Love Never Quits
Persistence is a virtue, I am beginning to realize. That and patience. The two are unusual companions when rearing teens. Let’s start with patience. A wise person once told a story about learning to watercolor. During the first art session, the teacher brushed on the first layer, a wash of cobalt blue, then leaned back in his chair. Silence settled over the room. The moment lengthened. What a waste of time! What was he waiting for? The teacher just sat there, silently. Finally, he dipped his brush back into the cobalt and painted another layer. “The most common mistake by novice painters,” he said, “is that they are so anxious to get finished, they don’t take time to let one layer dry before adding another layer. Creating art requires patience and waiting.” I wondered if it were the same in raising children – a very special type of artistic endeavor. Could patience be a virtue? We have to be sure to wait, to give ourselves and our children time. And to not give up.
Persistence means being there for them. It is difficult when we are really frustrated. We cannot just give up on parenting when it is difficult. We need to find a way through. We need to try. A young mother was very exasperated by her child. He had been pushing all her buttons all day long. She told him, “you don’t even try to get along with me.” They lived on a street with mailboxes on posts out on the sidewalk. The mother one day found straw in the mailbox – someone had been playing tricks on her, perhaps her son, and had been putting twigs and straw in there. She brushed it away. The same thing happened the next day – he was really getting on her nerves now, playing tricks like that. She went out the next day and saw a bird leaving the box and inside were the twigs, straw and now a blue egg. It hadn’t been her son playing tricks after all. It was a very persistent bird, trying to build a nest. The young mother took her son out to see the nest. They left it alone and set up a cardboard box for the mail next to it. She sat down with her son in the house. “I am here to listen” she said to him. It was time for her to try. He poured out all his trials and tribulations and she listened. It seemed to be a new beginning for them. She needed to be persistent, but in a very different way than she had been.

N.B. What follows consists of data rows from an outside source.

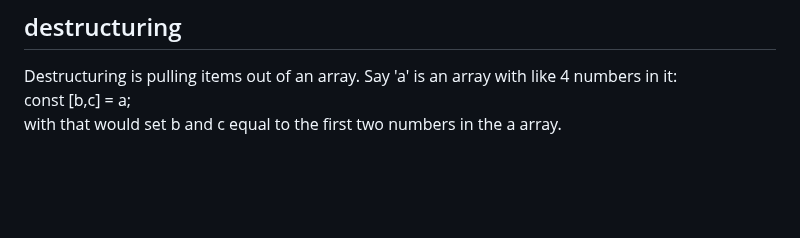
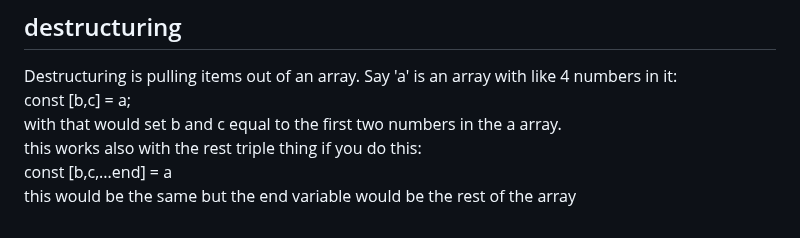
Before and after one commit to colintsmith/startup, a Markdown page: notes.md, the part around the change. Drawn GitHub-style; blank space fills up the shorter version.

Commit message:
IDK what im doing

```diff
--- a/notes.md
+++ b/notes.md
@@ -71,3 +71,6 @@ Used the same way all the other coding languages do it. Just know that finally i
 Destructuring is pulling items out of an array. Say 'a' is an array with like 4 numbers in it:
 const [b,c] = a;
 with that would set b and c equal to the first two numbers in the a array.
+this works also with the rest triple thing if you do this:
+const [b,c,...end] = a
+this would be the same but the end variable would be the rest of the array
```
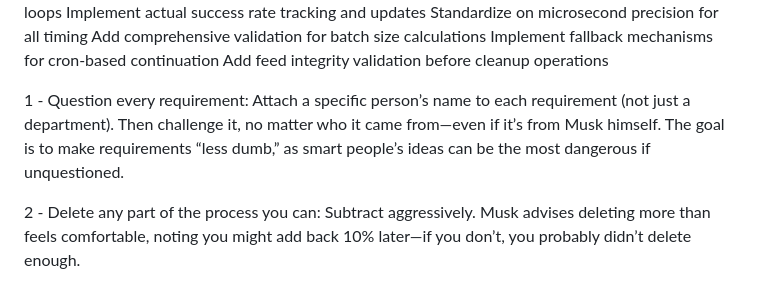
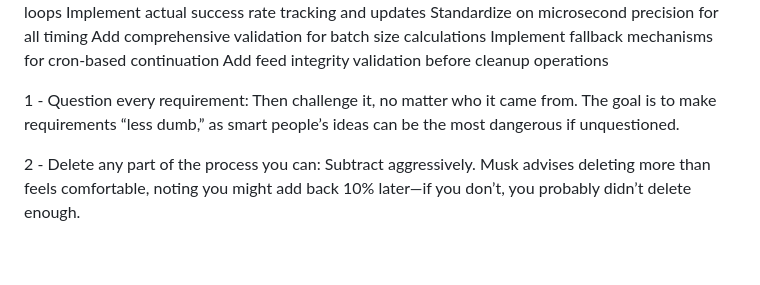
Before and after one commit to DGC-GH/puntWork, a Markdown page: NEXT.md, the part around the change. GitHub-like rendering; blank space fills up the shorter version.

Commit message:
Refine requirement questioning guidance for clarity and precision

```diff
--- a/NEXT.md
+++ b/NEXT.md
@@ -57,7 +57,7 @@ Implement fallback mechanisms for cron-based continuation
 Add feed integrity validation before cleanup operations
 
 
-1 - Question every requirement: Attach a specific person’s name to each requirement (not just a department). Then challenge it, no matter who it came from—even if it’s from Musk himself. The goal is to make requirements “less dumb,” as smart people’s ideas can be the most dangerous if unquestioned.
+1 - Question every requirement: Then challenge it, no matter who it came from. The goal is to make requirements “less dumb,” as smart people’s ideas can be the most dangerous if unquestioned.
 
 2 - Delete any part of the process you can: Subtract aggressively. Musk advises deleting more than feels comfortable, noting you might add back 10% later—if you don’t, you probably didn’t delete enough.
 
```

Patience and persistence – strange bedfellows, but somehow essential to us as parents who care, who listen, and who make a difference to our children.
Stories borrowed from Sue Monk Kidd
Commentary by Margaret Murchan, LCSW